Problem to solve:
Every entry in the following listing must be restated word for word, though not its pictures.

BEGIN Material to process

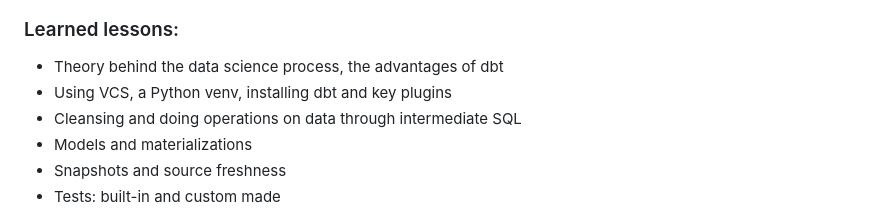
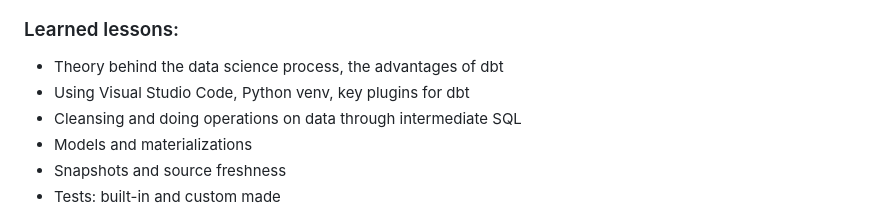
Before and after one commit to ursumarius/dbt-bootcamp-course, a Markdown page: README.md, the part around the change. Rendered like a GitHub page.

Commit message:
README: grammar correct and expand acronyms

```diff
--- a/README.md
+++ b/README.md
@@ -25,7 +25,7 @@ Built using Preset.io
 
 ### Learned lessons:
 * Theory behind the data science process, the advantages of dbt
-* Using VCS, a Python venv, installing dbt and key plugins
+* Using Visual Studio Code, Python venv, key plugins for dbt
 * Cleansing and doing operations on data through intermediate SQL
 * Models and materializations
 * Snapshots and source freshness
```
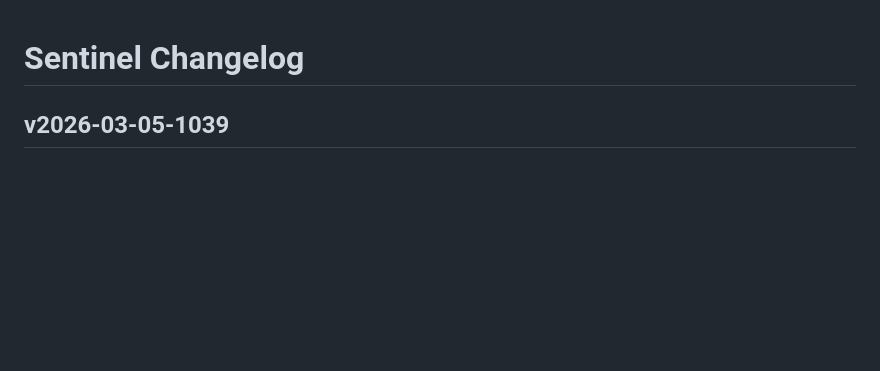
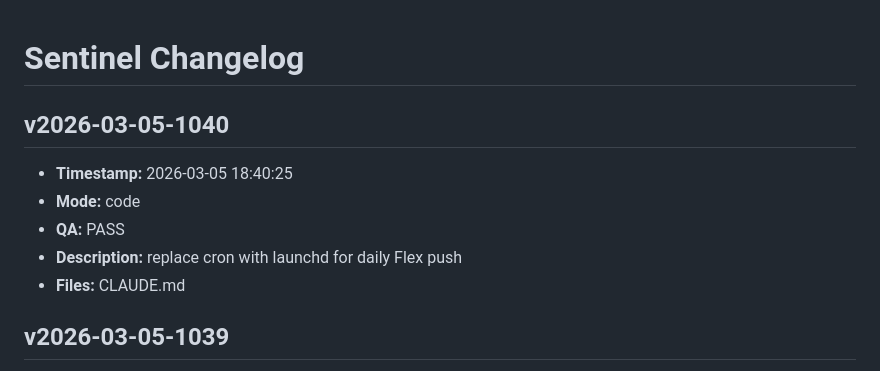
Before and after one commit to lunaman81/sentinel, a Markdown page: CHANGELOG.md, the part around the change. Rendered like a GitHub page; blank space fills up the shorter version.

Commit message:
v2026-03-05-1040 [code] replace cron with launchd for daily Flex push

```diff
--- a/CHANGELOG.md
+++ b/CHANGELOG.md
@@ -1,4 +1,12 @@
 # Sentinel Changelog
+
+## v2026-03-05-1040
+- **Timestamp:** 2026-03-05 18:40:25
+- **Mode:** code
+- **QA:** PASS
+- **Description:** replace cron with launchd for daily Flex push
+- **Files:** CLAUDE.md
+
 
 ## v2026-03-05-1039
 - **Timestamp:** 2026-03-05 18:39:03
```
Also changed, not shown: CLAUDE.md (+5 -2 lines).
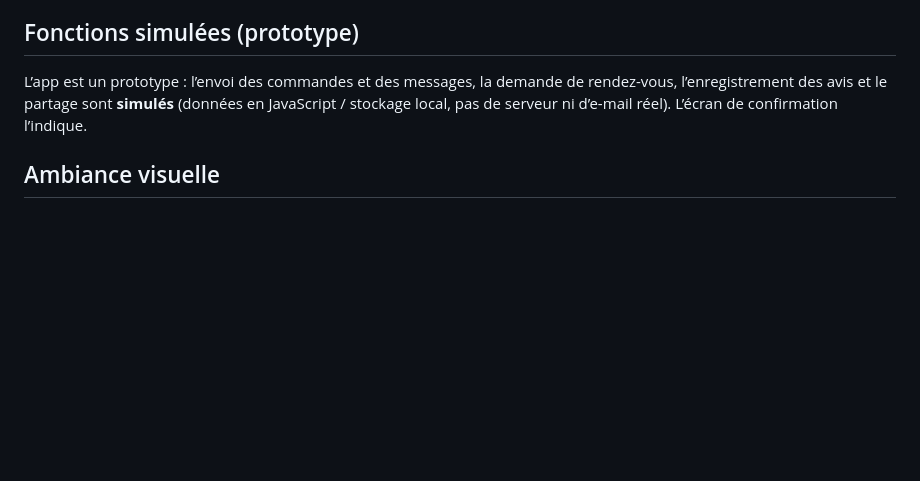
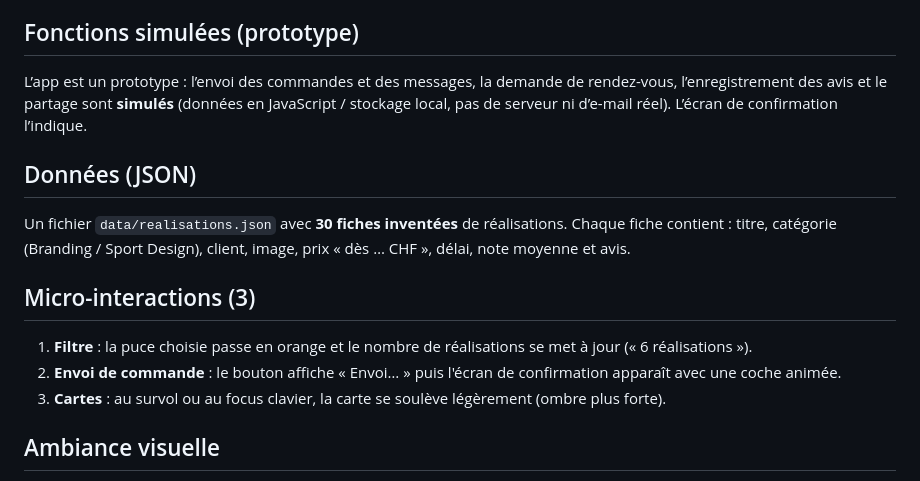
Before and after one commit to Zinedine-a18/Sm-c3b, a Markdown page: brief.md, the part around the change. GitHub-like rendering; blank space fills up the shorter version.

Commit message:
Ajoute les données JSON et les 3 micro-interactions au brief

```diff
--- a/brief.md
+++ b/brief.md
@@ -48,6 +48,16 @@ Marc, 34 ans, responsable communication bénévole d’un club de basket. Il uti
 
 L’app est un prototype : l’envoi des commandes et des messages, la demande de rendez-vous, l’enregistrement des avis et le partage sont **simulés** (données en JavaScript / stockage local, pas de serveur ni d’e-mail réel). L’écran de confirmation l’indique.
 
+## Données (JSON)
+
+Un fichier `data/realisations.json` avec **30 fiches inventées** de réalisations. Chaque fiche contient : titre, catégorie (Branding / Sport Design), client, image, prix « dès … CHF », délai, note moyenne et avis.
+
+## Micro-interactions (3)
+
+1. **Filtre** : la puce choisie passe en orange et le nombre de réalisations se met à jour (« 6 réalisations »).
+2. **Envoi de commande** : le bouton affiche « Envoi… » puis l'écran de confirmation apparaît avec une coche animée.
+3. **Cartes** : au survol ou au focus clavier, la carte se soulève légèrement (ombre plus forte).
+
 ## Ambiance visuelle
 
 Audacieuse, premium, sportive. Dans le même style que mon site zinedinelakhbir.ch : grand bandeau orange, gros titres en majuscules, cartes numérotées arrondies.
```
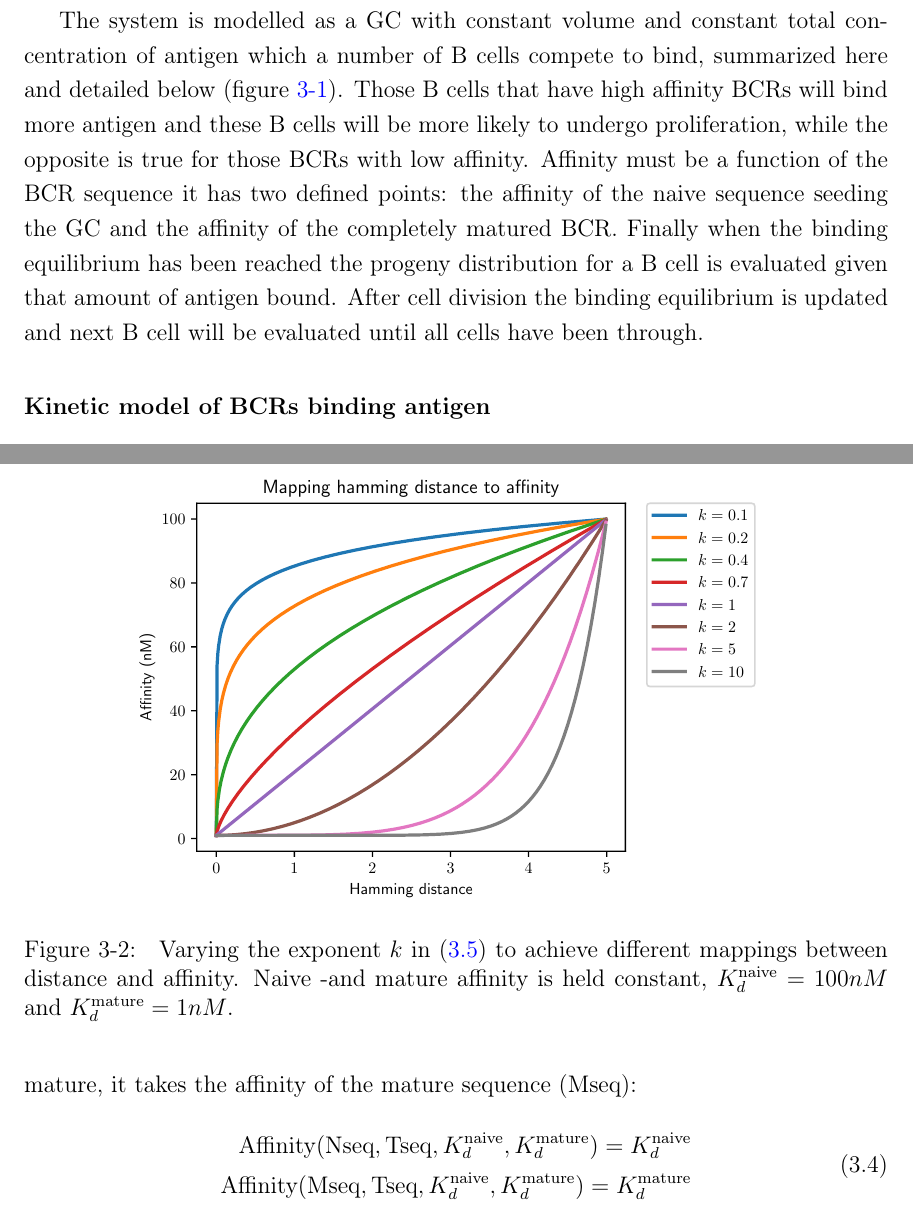
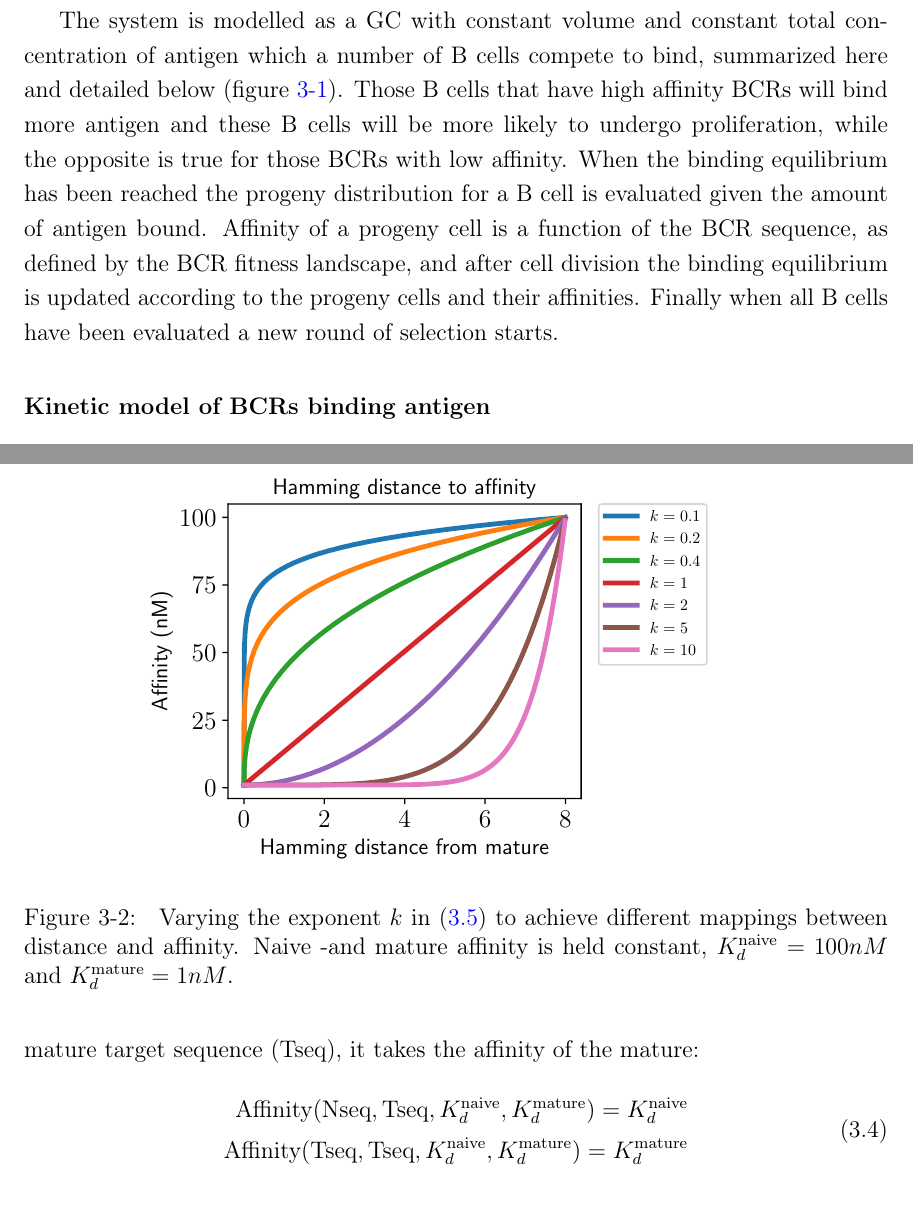
Before and after one commit to krdav/master_thesis, a LaTeX thesis (main.tex, which reads chap2.tex): two parts of pages 52 and 56 of 104, joined at a grey line, cut so that both start at the same text. Compiled offline with pdfLaTeX.

Commit message:
More math notation

```diff
--- a/chap2.tex
+++ b/chap2.tex
@@ -88,10 +88,9 @@ Although these might affect transcription and/or translation rates, we ignore th
 
 The system is modelled as a GC with constant volume and constant total concentration of antigen which a number of B cells compete to bind, summarized here and detailed below (figure~\ref{fig:simulation_figure}).
 Those B cells that have high affinity BCRs will bind more antigen and these B cells will be more likely to undergo proliferation, while the opposite is true for those BCRs with low affinity.
-%EM I'm not sure what this next sentence means. Is it necessary?
-Affinity must be a function of the BCR sequence it has two defined points: the affinity of the naive sequence seeding the GC and the affinity of the completely matured BCR.
-Finally when the binding equilibrium has been reached the progeny distribution for a B cell is evaluated given that amount of antigen bound.
-After cell division the binding equilibrium is updated and next B cell will be evaluated until all cells have been through.
+When the binding equilibrium has been reached the progeny distribution for a B cell is evaluated given the amount of antigen bound.
+Affinity of a progeny cell is a function of the BCR sequence, as defined by the BCR fitness landscape, and after cell division the binding equilibrium is updated according to the progeny cells and their affinities.
+Finally when all B cells have been evaluated a new round of selection starts.
 
 \begin{figure}[ht!]
     \centering
@@ -214,15 +213,13 @@ $$
 \Affinity(\Bseq, \Tseq, K^{\naive}_d, K^{\mature}_d) = K^i_d
 $$
 There are two conditions we want to impose.
-If the BCR sequences is equal to the naive sequence ($\Nseq$), then it takes the affinity of the naive, and if it is equal to the mature, it takes the affinity of the mature sequence ($\Mseq$):
+If the BCR sequences is equal to the naive sequence ($\Nseq$), then it takes the affinity of the naive, and if it is equal to the mature target sequence ($\Tseq$), it takes the affinity of the mature:
 \begin{equation}
 \begin{split}
 \Affinity(\Nseq, \Tseq, K^{\naive}_d, K^{\mature}_d) = K^{\naive}_d \\
-\Affinity(\Mseq, \Tseq, K^{\naive}_d, K^{\mature}_d) = K^{\mature}_d
+\Affinity(\Tseq, \Tseq, K^{\naive}_d, K^{\mature}_d) = K^{\mature}_d
 \end{split}
 \label{eq:hd2affy_cond}
 \end{equation}
 These conditions are satisfied by:
-%EM 1. I found dm as a variable name to be very confusing, given that d is already a variable name. If you don't like m you could use d_t for d and d_m for dm.
-%EM 2. I think this ratio form is clearer.
 \begin{equation}
```
Also changed, not shown: figures/T_Bbound_U.pdf, figures/T_Bbound_f_full.pdf, figures/T_fBbound_f_full.pdf (added), figures/hd2affy.pdf, chap2.tex (3 more changed lines).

END Material to process

Answer section:
Before and after one commit to ursumarius/dbt-bootcamp-course, a Markdown page: README.md, the part around the change. Rendered like a GitHub page.

Commit message:
README: grammar correct and expand acronyms

```diff
--- a/README.md
+++ b/README.md
@@ -25,7 +25,7 @@ Built using Preset.io
 
 ### Learned lessons:
 * Theory behind the data science process, the advantages of dbt
-* Using VCS, a Python venv, installing dbt and key plugins
+* Using Visual Studio Code, Python venv, key plugins for dbt
 * Cleansing and doing operations on data through intermediate SQL
 * Models and materializations
 * Snapshots and source freshness
```
Before and after one commit to lunaman81/sentinel, a Markdown page: CHANGELOG.md, the part around the change. Rendered like a GitHub page; blank space fills up the shorter version.

Commit message:
v2026-03-05-1040 [code] replace cron with launchd for daily Flex push

```diff
--- a/CHANGELOG.md
+++ b/CHANGELOG.md
@@ -1,4 +1,12 @@
 # Sentinel Changelog
+
+## v2026-03-05-1040
+- **Timestamp:** 2026-03-05 18:40:25
+- **Mode:** code
+- **QA:** PASS
+- **Description:** replace cron with launchd for daily Flex push
+- **Files:** CLAUDE.md
+
 
 ## v2026-03-05-1039
 - **Timestamp:** 2026-03-05 18:39:03
```
Also changed, not shown: CLAUDE.md (+5 -2 lines).
Before and after one commit to Zinedine-a18/Sm-c3b, a Markdown page: brief.md, the part around the change. GitHub-like rendering; blank space fills up the shorter version.

Commit message:
Ajoute les données JSON et les 3 micro-interactions au brief

```diff
--- a/brief.md
+++ b/brief.md
@@ -48,6 +48,16 @@ Marc, 34 ans, responsable communication bénévole d’un club de basket. Il uti
 
 L’app est un prototype : l’envoi des commandes et des messages, la demande de rendez-vous, l’enregistrement des avis et le partage sont **simulés** (données en JavaScript / stockage local, pas de serveur ni d’e-mail réel). L’écran de confirmation l’indique.
 
+## Données (JSON)
+
+Un fichier `data/realisations.json` avec **30 fiches inventées** de réalisations. Chaque fiche contient : titre, catégorie (Branding / Sport Design), client, image, prix « dès … CHF », délai, note moyenne et avis.
+
+## Micro-interactions (3)
+
+1. **Filtre** : la puce choisie passe en orange et le nombre de réalisations se met à jour (« 6 réalisations »).
+2. **Envoi de commande** : le bouton affiche « Envoi… » puis l'écran de confirmation apparaît avec une coche animée.
+3. **Cartes** : au survol ou au focus clavier, la carte se soulève légèrement (ombre plus forte).
+
 ## Ambiance visuelle
 
 Audacieuse, premium, sportive. Dans le même style que mon site zinedinelakhbir.ch : grand bandeau orange, gros titres en majuscules, cartes numérotées arrondies.
```
Before and after one commit to krdav/master_thesis, a LaTeX thesis (main.tex, which reads chap2.tex): two parts of pages 52 and 56 of 104, joined at a grey line, cut so that both start at the same text. Compiled offline with pdfLaTeX.

Commit message:
More math notation

```diff
--- a/chap2.tex
+++ b/chap2.tex
@@ -88,10 +88,9 @@ Although these might affect transcription and/or translation rates, we ignore th
 
 The system is modelled as a GC with constant volume and constant total concentration of antigen which a number of B cells compete to bind, summarized here and detailed below (figure~\ref{fig:simulation_figure}).
 Those B cells that have high affinity BCRs will bind more antigen and these B cells will be more likely to undergo proliferation, while the opposite is true for those BCRs with low affinity.
-%EM I'm not sure what this next sentence means. Is it necessary?
-Affinity must be a function of the BCR sequence it has two defined points: the affinity of the naive sequence seeding the GC and the affinity of the completely matured BCR.
-Finally when the binding equilibrium has been reached the progeny distribution for a B cell is evaluated given that amount of antigen bound.
-After cell division the binding equilibrium is updated and next B cell will be evaluated until all cells have been through.
+When the binding equilibrium has been reached the progeny distribution for a B cell is evaluated given the amount of antigen bound.
+Affinity of a progeny cell is a function of the BCR sequence, as defined by the BCR fitness landscape, and after cell division the binding equilibrium is updated according to the progeny cells and their affinities.
+Finally when all B cells have been evaluated a new round of selection starts.
 
 \begin{figure}[ht!]
     \centering
@@ -214,15 +213,13 @@ $$
 \Affinity(\Bseq, \Tseq, K^{\naive}_d, K^{\mature}_d) = K^i_d
 $$
 There are two conditions we want to impose.
-If the BCR sequences is equal to the naive sequence ($\Nseq$), then it takes the affinity of the naive, and if it is equal to the mature, it takes the affinity of the mature sequence ($\Mseq$):
+If the BCR sequences is equal to the naive sequence ($\Nseq$), then it takes the affinity of the naive, and if it is equal to the mature target sequence ($\Tseq$), it takes the affinity of the mature:
 \begin{equation}
 \begin{split}
 \Affinity(\Nseq, \Tseq, K^{\naive}_d, K^{\mature}_d) = K^{\naive}_d \\
-\Affinity(\Mseq, \Tseq, K^{\naive}_d, K^{\mature}_d) = K^{\mature}_d
+\Affinity(\Tseq, \Tseq, K^{\naive}_d, K^{\mature}_d) = K^{\mature}_d
 \end{split}
 \label{eq:hd2affy_cond}
 \end{equation}
 These conditions are satisfied by:
-%EM 1. I found dm as a variable name to be very confusing, given that d is already a variable name. If you don't like m you could use d_t for d and d_m for dm.
-%EM 2. I think this ratio form is clearer.
 \begin{equation}
```
Also changed, not shown: figures/T_Bbound_U.pdf, figures/T_Bbound_f_full.pdf, figures/T_fBbound_f_full.pdf (added), figures/hd2affy.pdf, chap2.tex (3 more changed lines).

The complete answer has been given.